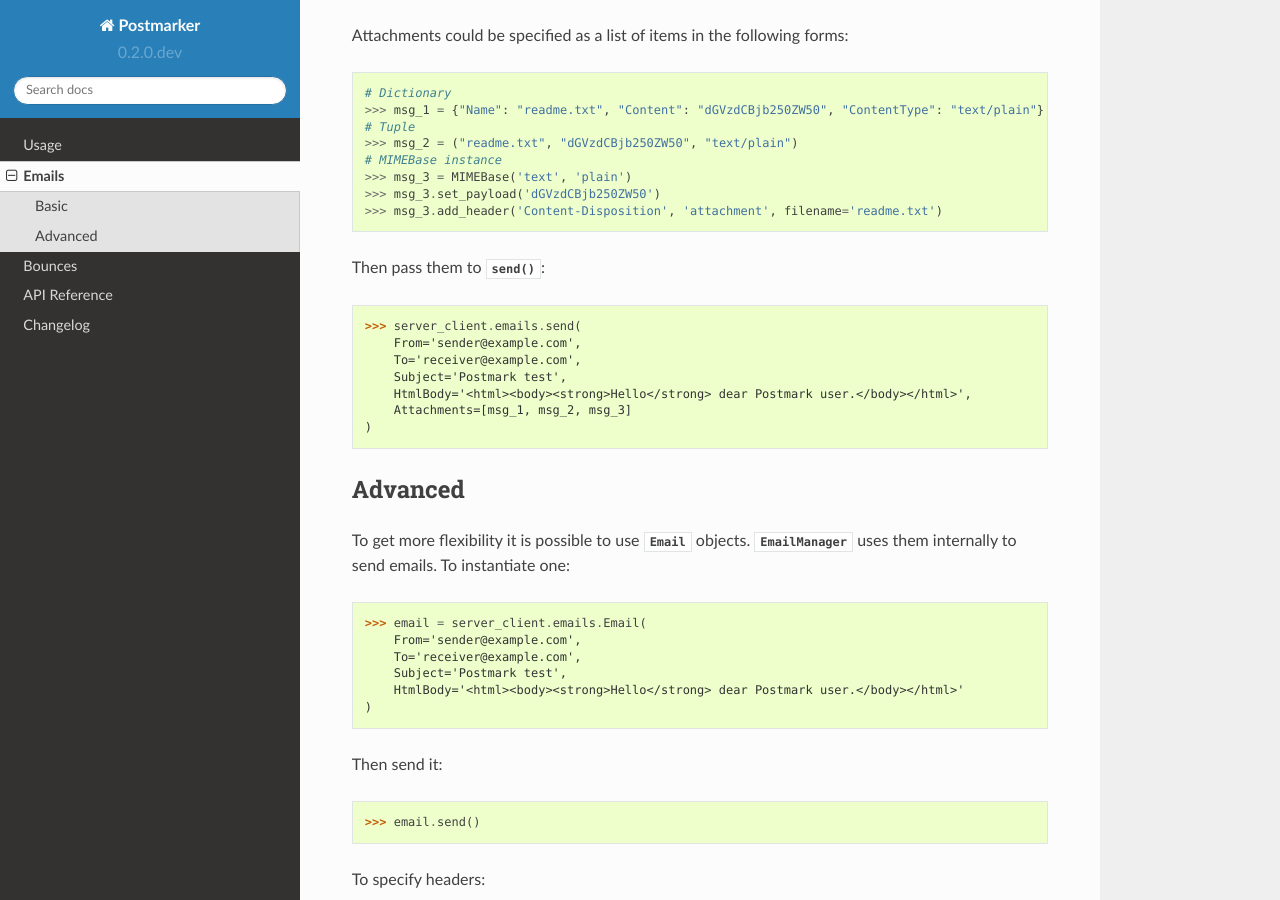
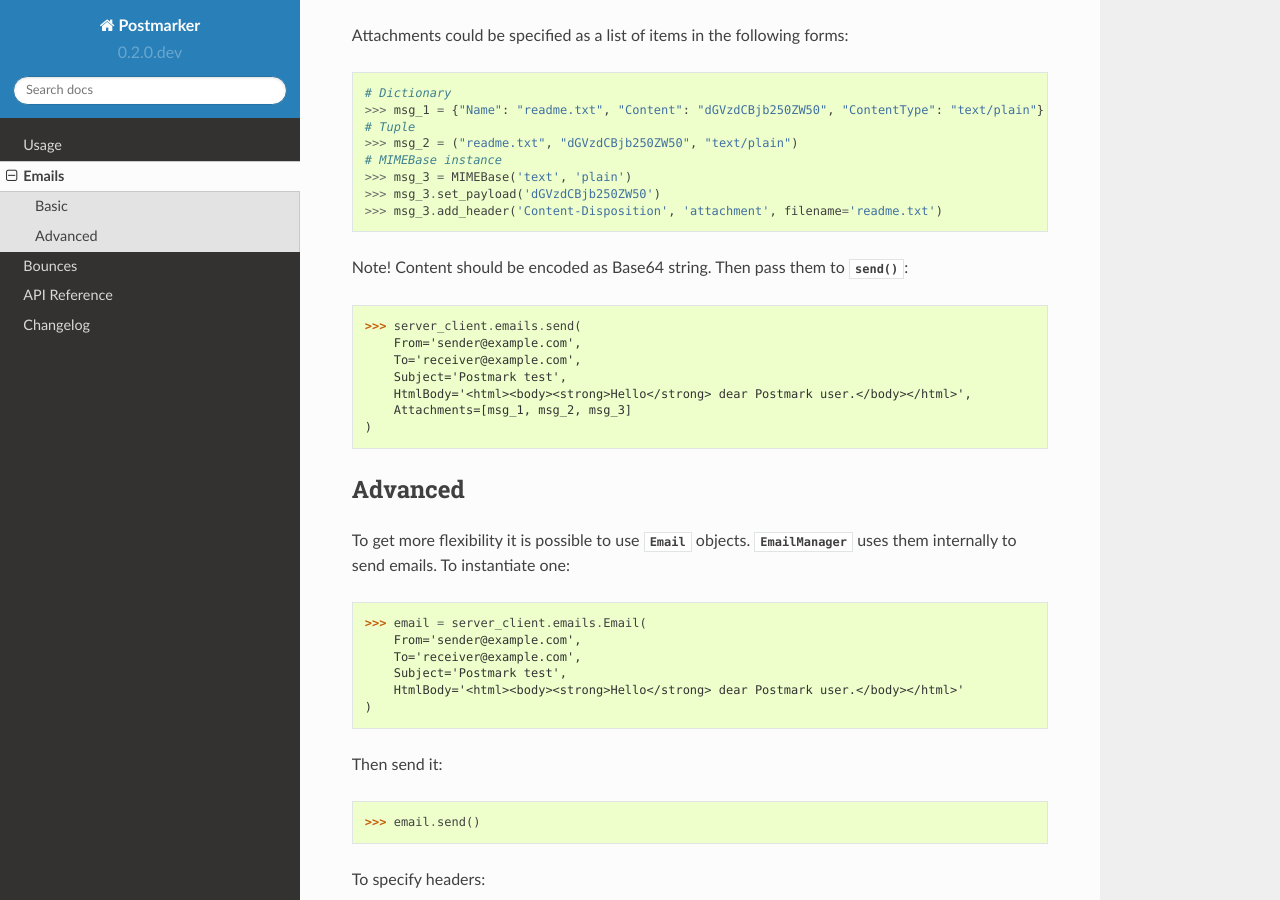
Before and after one commit to Stranger6667/postmarker, a Sphinx documentation site: the page built from docs/emails.rst, in a window 1280 px wide and 900 px high, scrolled down 1038 px. Built offline with Sphinx 7.4.7 and the Read the Docs theme 2.0.0, drawn with Linux system fonts in a browser that asks for light colours.

Commit message:
Add a note about base64

```diff
--- a/docs/emails.rst
+++ b/docs/emails.rst
@@ -60,6 +60,7 @@ Attachments could be specified as a list of items in the following forms:
     >>> msg_3.set_payload('dGVzdCBjb250ZW50')
     >>> msg_3.add_header('Content-Disposition', 'attachment', filename='readme.txt')
 
+Note! Content should be encoded as Base64 string.
 Then pass them to :py:meth:`~postmarker.models.emails.EmailManager.send`:
 
 .. code-block:: python
```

___

**TASK ITEM:** This task calls for each line of the material that contains "docs".

**RESPONSE TO THIS TASK:**
Before and after one commit to Stranger6667/postmarker, a Sphinx documentation site: the page built from docs/emails.rst, in a window 1280 px wide and 900 px high, scrolled down 1038 px. Built offline with Sphinx 7.4.7 and the Read the Docs theme 2.0.0, drawn with Linux system fonts in a browser that asks for light colours.
--- a/docs/emails.rst
+++ b/docs/emails.rst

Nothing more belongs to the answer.